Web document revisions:
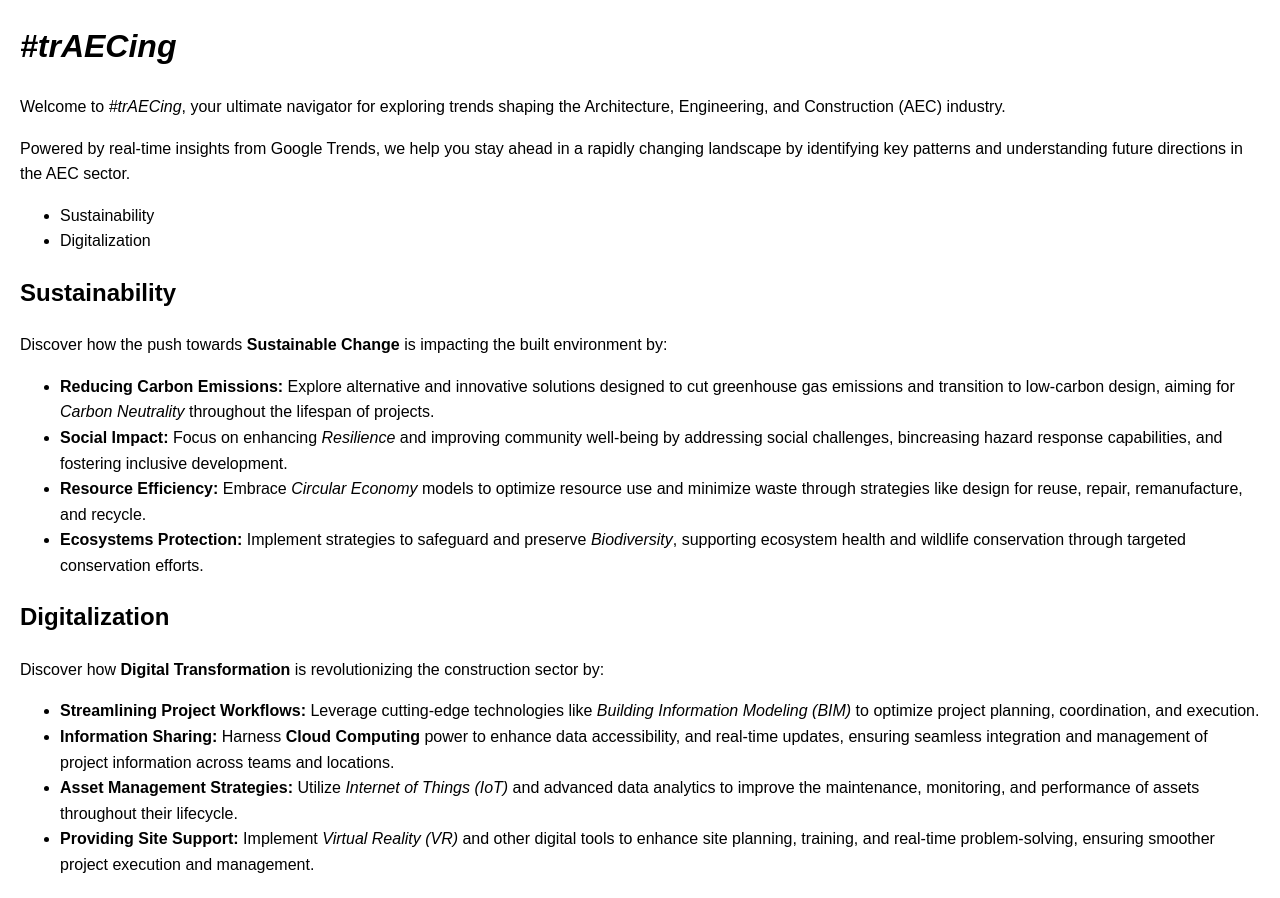
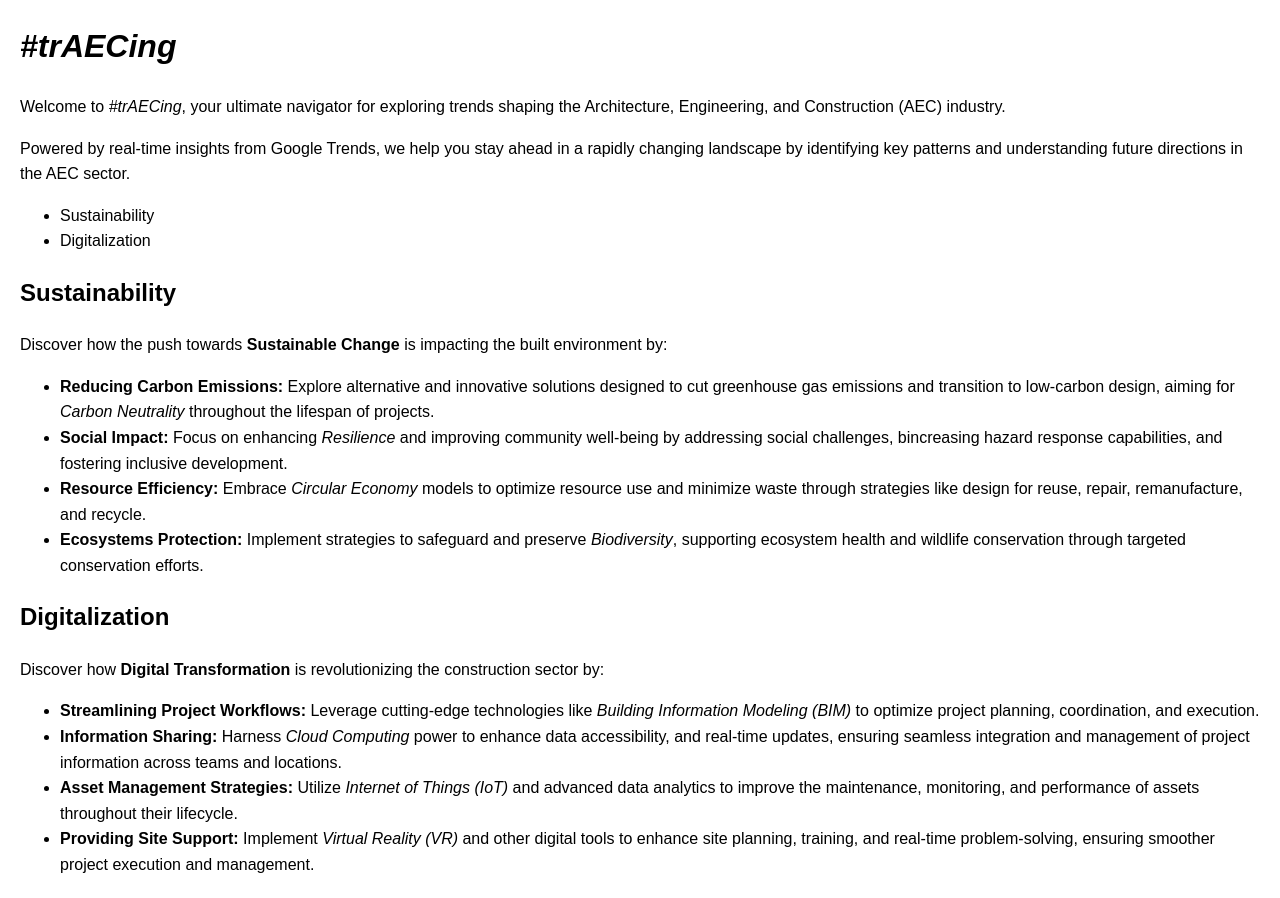
Before and after one commit to daveforni/traecing, a plain HTML site: page index.html in a window 1280 px wide. Drawn offline with Linux system fonts and the light colour scheme; a script that the page names is missing.

Commit message:
Update index.html

```diff
--- a/index.html
+++ b/index.html
@@ -41,7 +41,7 @@
 
 	<ul>
 		<li><b>Streamlining Project Workflows:</b> Leverage cutting-edge technologies like <i>Building Information Modeling (BIM)</i> to optimize project planning, coordination, and execution.</li>
-		<li><b>Information Sharing:</b> Harness <b>Cloud Computing</b> power to enhance data accessibility, and real-time updates, ensuring seamless integration and management of project information across teams and locations.</li>
+		<li><b>Information Sharing:</b> Harness <i>Cloud Computing</i> power to enhance data accessibility, and real-time updates, ensuring seamless integration and management of project information across teams and locations.</li>
 		<li><b>Asset Management Strategies:</b> Utilize <i>Internet of Things (IoT)</i> and advanced data analytics to improve the maintenance, monitoring, and performance of assets throughout their lifecycle.</li>
 	  	<li><b>Providing Site Support:</b> Implement <i>Virtual Reality (VR)</i> and other digital tools to enhance site planning, training, and real-time problem-solving, ensuring smoother project execution and management.</li>
 	</ul>
```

Problem to solve: From the lines above, copy those that contain the word "Harness".

Reply to the task:
-		<li><b>Information Sharing:</b> Harness <b>Cloud Computing</b> power to enhance data accessibility, and real-time updates, ensuring seamless integration and management of project information across teams and locations.</li>
+		<li><b>Information Sharing:</b> Harness <i>Cloud Computing</i> power to enhance data accessibility, and real-time updates, ensuring seamless integration and management of project information across teams and locations.</li>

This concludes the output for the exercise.